Description of the painting by Rembrandt Harmensz van Rijn “The Return of the Prodigal Son”

Description of the painting by Rembrandt Harmensz van Rijn “The Return of the Prodigal Son”

Description of the painting by Rembrandt Harmensz van Rijn The Return of the Prodigal Son

Created in 1668-69 by the great artist Rembrandt Harmens van Rijn, The Return of the Prodigal Son, is based on the Biblical story of the Prodigal Son from the Gospel of Luke and is the embodiment of the spiritual and carnal, divine, heavenly and earthly principles.

This canvas was the result of doubts and painful feelings and experiences of a mature author. He mourns the lost youth and regrets the inability to change the current days. Many art critics and theologians interpreted the image in the picture from the point of view of the embodiment of earthly passions and divine fundamental principles.

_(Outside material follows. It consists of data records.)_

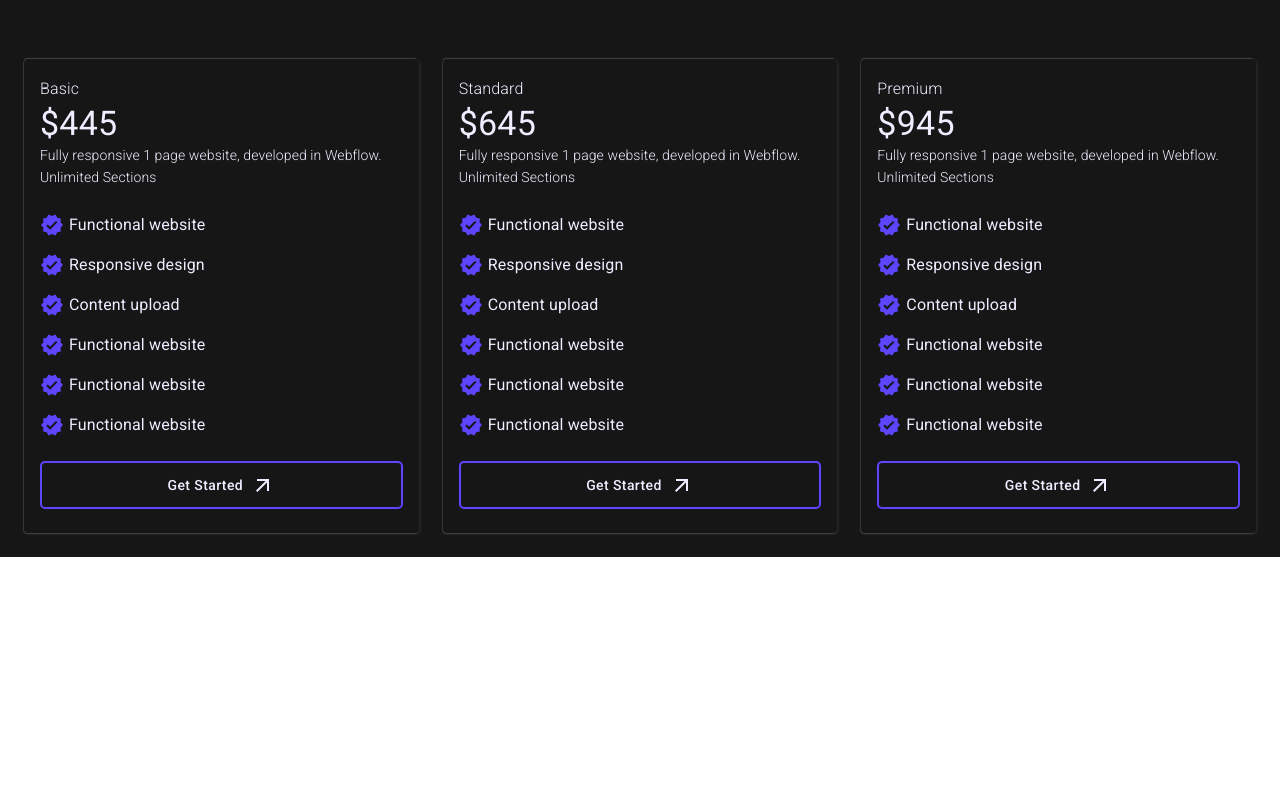
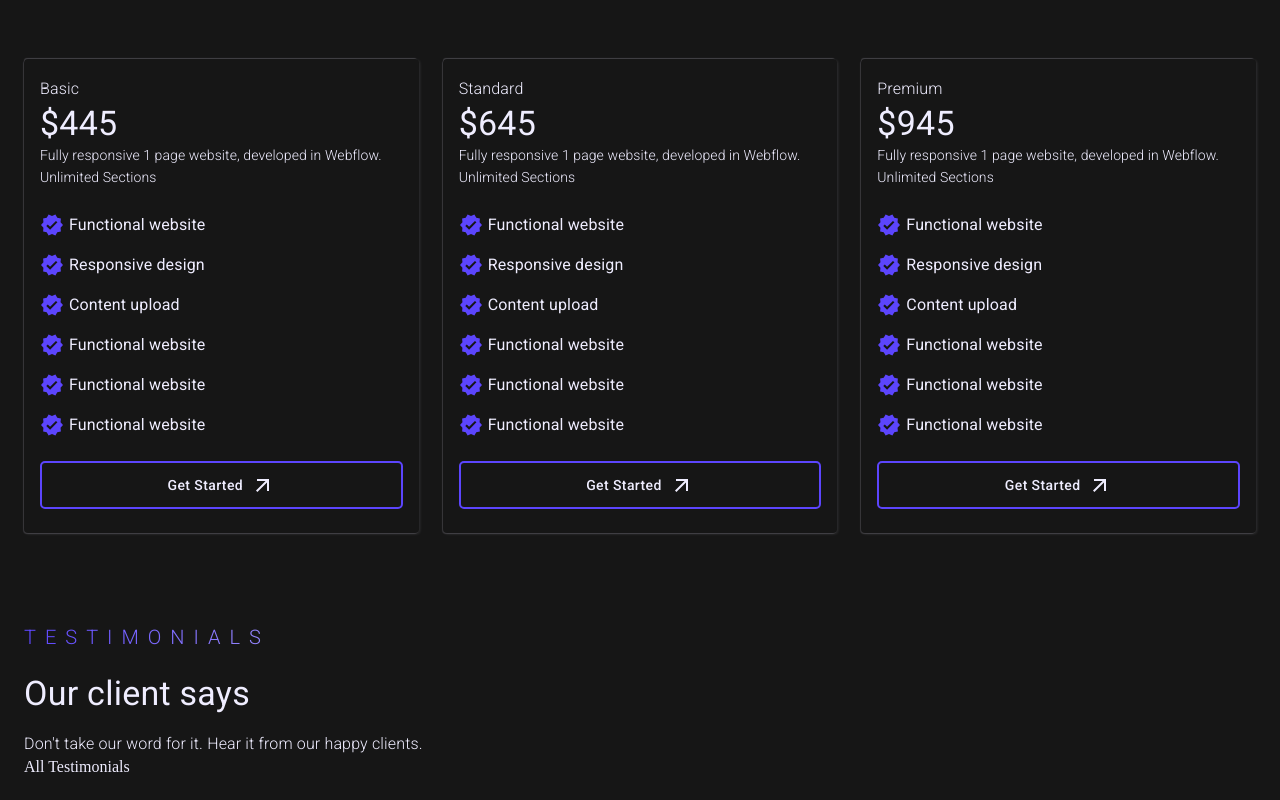
Before and after one commit to iamchristianani/comp-portf, a React (Create React App) app: page / in a window 1280 px wide. Shown: the part 5100-5900 px from the top of the page. Before the commit the page ends 5657 px from the top, so only its background shows below. Built offline with nearby package versions, Linux system fonts and the light colour scheme.

Commit message:
Create and testimonials section

```diff
--- a/src/components/Home.jsx
+++ b/src/components/Home.jsx
@@ -1,7 +1,7 @@
 import React from 'react';
 import { Box } from '@mui/material';
 
-import { Header, Companies, Service, Portfolio, Pricing } from './';
+import { Header, Companies, Service, Portfolio, Pricing, Testimonials } from './';
 
 const Home = () => (
     <Box>
@@ -10,6 +10,7 @@ const Home = () => (
         <Service />
         <Portfolio />
         <Pricing />
+        <Testimonials />
     </Box>
 )
 
--- /dev/null
+++ b/src/components/Testimonials.jsx
@@ -0,0 +1,21 @@
+import React from 'react';
+import { Box, Stack, Typography, Card, CardContent, Grid, Button } from '@mui/material';
+import ArrowOutwardIcon from '@mui/icons-material/ArrowOutward';
+import VerifiedIcon from '@mui/icons-material/Verified';
+
+const Testimonials = () => {
+  return (
+    <Box p={3} mt={5}>
+        <Stack>
+            <Typography variant='h6' fontWeight='200' letterSpacing={9} sx={{ background: 'radial-gradient(circle, #efedff, #5c45fd)', WebkitBackgroundClip: 'text', color: 'transparent' }}>TESTIMONIALS</Typography>
+            <Typography variant='h4' mt='20px'>Our client says</Typography>
+            <Typography variant='subtitle1' fontWeight='200' mt='15px'>Don't take our word for it. Hear it from our happy clients.</Typography>
+        </Stack>
+        <Stack>
+            All Testimonials
+        </Stack>
+    </Box>
+  )
+}
+
+export default Testimonials
--- a/src/components/index.js
+++ b/src/components/index.js
@@ -5,3 +5,4 @@ export { default as Companies } from './Companies';
 export { default as Service } from './Service';
 export { default as Portfolio } from './Portfolio';
 export { default as Pricing } from './Pricing';
+export { default as Testimonials } from './Testimonials';
```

Some researchers believe that in the picture the artist depicted himself in different guises, at different stages of spiritual rebirth. On the one hand, the master represents himself as a prodigal son who repents of his own sins before his earthly father and God, who is depicted as an old man. On the other hand, it is the eldest son, in which conscience is embodied. Here is the youngest son as a symbol of reproach for the sins of youth. The old father takes the prodigal son, despite his mistakes and failures in life, he forgives him and pities.

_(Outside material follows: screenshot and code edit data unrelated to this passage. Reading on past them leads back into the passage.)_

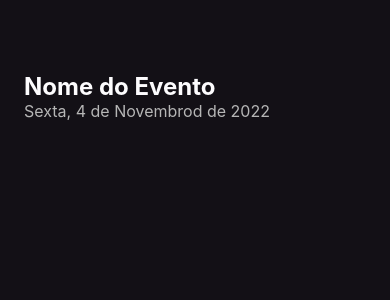
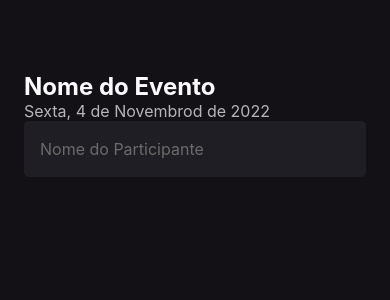
Before and after one commit to silasgon/imhere, a React Native app: screen / in a window 390 px wide. Shown: the top 300 px of the page. Built offline with nearby package versions, Linux system fonts and the light colour scheme.

Commit message:
input de dados

```diff
--- a/src/screems/Home/index.tsx
+++ b/src/screems/Home/index.tsx
@@ -1,4 +1,4 @@
-import { Text, View } from 'react-native';
+import { Text, View, TextInput } from 'react-native';
 
 import { styles } from './styles';
 
@@ -12,6 +12,12 @@
       <Text style={styles.eventDate}>
         Sexta, 4 de Novembrod de 2022
       </Text>
+      <TextInput
+      style={styles.input}
+      placeholder="Nome do Participante"
+      placeholderTextColor="#6b6b6b"
+
+      />
     </View>
   );
 
--- a/src/screems/Home/styles.ts
+++ b/src/screems/Home/styles.ts
@@ -15,5 +15,13 @@
     eventDate: {
         color: '#b6b6b6',
         fontSize: 16
+    },
+    input: {
+        height: 56,
+        backgroundColor: '#1f1e25',
+        borderRadius: 5,
+        color: '#fff',
+        padding: 16,
+        fontSize: 16
     }
 });
```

But it is worth noting that the artist was not too pious man. He rather thought on earthly things and possessed the psychology of a simple person who has earthly passions, fears and experiences. Therefore, it can be said that the “Return of the Prodigal Son” is an illustration of how in one person at the end of his life there is a union of the inner, spiritual and external, subject to the passions of the world.

In this case, the tax collector (the prodigal son) contains the embodiment of the sphere of “devilish passions”, that is, the youth of the artist. The eldest son is conscience and morality, based on divine and social foundations.

Rembrandt’s inner self is seen in the center of the picture. He seems to be watching what is happening around him. At the same time, he looks not only at the characters of the picture, but also at the viewer, drawing him into his world of experiences.